2 thoughts on “Blogging the competitive difference

  1. Hi Michelle,

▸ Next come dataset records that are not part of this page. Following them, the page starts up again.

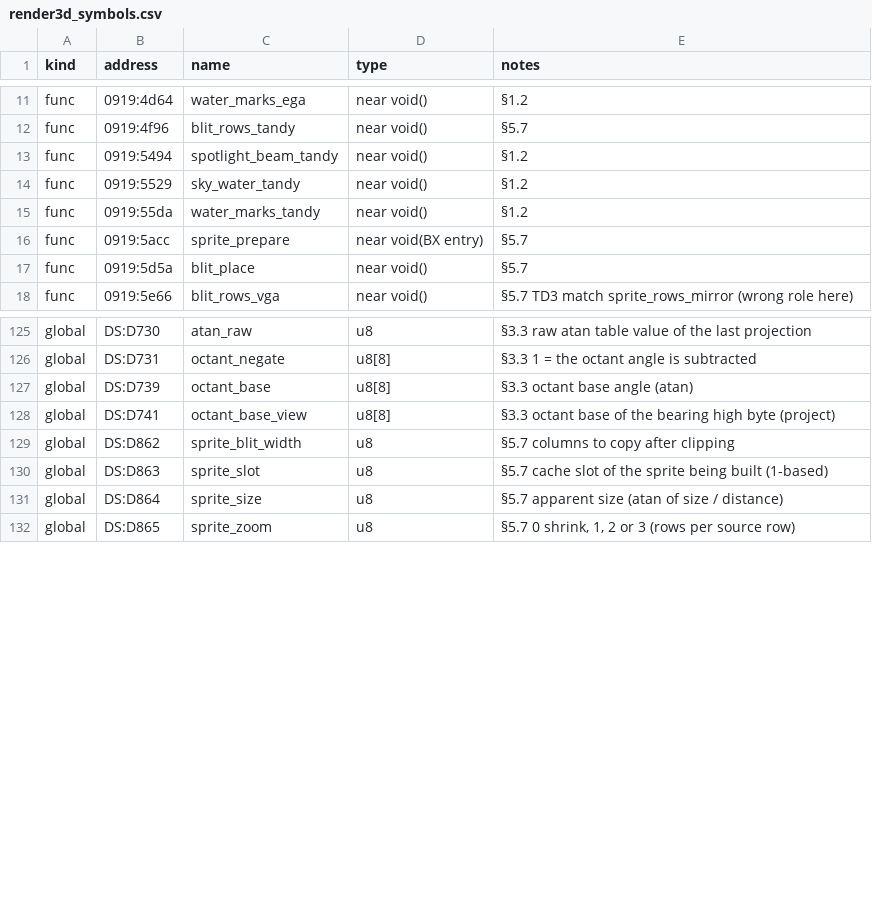
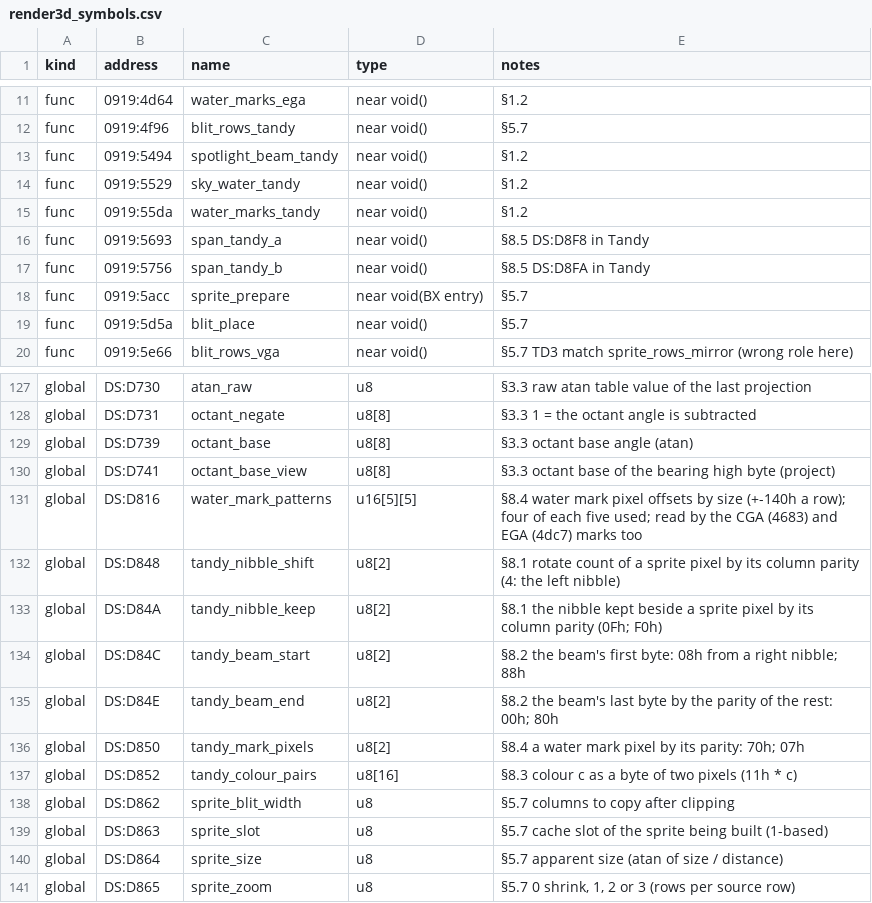
Before and after one commit to PlasticCog/Gunboat, a CSV file: reverse_engineering/spec/render3d_symbols.csv, drawn as a sheet; only a part is shown, gaps mark what is left out; the diff names each change by its address in the sheet, - before the commit and + after, or states it on an @@ line.

```diff
--- a/reverse_engineering/spec/render3d_symbols.csv
+++ b/reverse_engineering/spec/render3d_symbols.csv
+row 16: func | 0919:5693 | span_tandy_a | near void() | §8.5 DS:D8F8 in Tandy
+row 17: func | 0919:5756 | span_tandy_b | near void() | §8.5 DS:D8FA in Tandy
+row 131: global | DS:D816 | water_mark_patterns | u16[5][5] | §8.4 water mark pixel offsets by size (+-140h a row); four of each five used; read by the CGA (4683) and EGA (4dc7) marks too
+row 132: global | DS:D848 | tandy_nibble_shift | u8[2] | §8.1 rotate count of a sprite pixel by its column parity (4: the left nibble)
+row 133: global | DS:D84A | tandy_nibble_keep | u8[2] | §8.1 the nibble kept beside a sprite pixel by its column parity (0Fh; F0h)
+row 134: global | DS:D84C | tandy_beam_start | u8[2] | §8.2 the beam's first byte: 08h from a right nibble; 88h
+row 135: global | DS:D84E | tandy_beam_end | u8[2] | §8.2 the beam's last byte by the parity of the rest: 00h; 80h
+row 136: global | DS:D850 | tandy_mark_pixels | u8[2] | §8.4 a water mark pixel by its parity: 70h; 07h
+row 137: global | DS:D852 | tandy_colour_pairs | u8[16] | §8.3 colour c as a byte of two pixels (11h * c)
```
Also changed, not shown: reverse_engineering/spec/hud_symbols.csv, reverse_engineering/symbols.csv, 10 other files.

    I guess partly just prompted by England’s failure in the World Cup..and by reading the FT piece on knowledge managment in preparing to meet some people at Ernest & Young: “Uncertainty is an inseparable part of decision-making and, as such, an intrinsic part of being a manager. To improve their chances of success, managers need to increase their flexibility, and this requires the capability to destroy obsolete knowledge that serves as an anchor to the past.” Thanks, I updated the piece to include the link to the FT article by Pablo Martin de Holan.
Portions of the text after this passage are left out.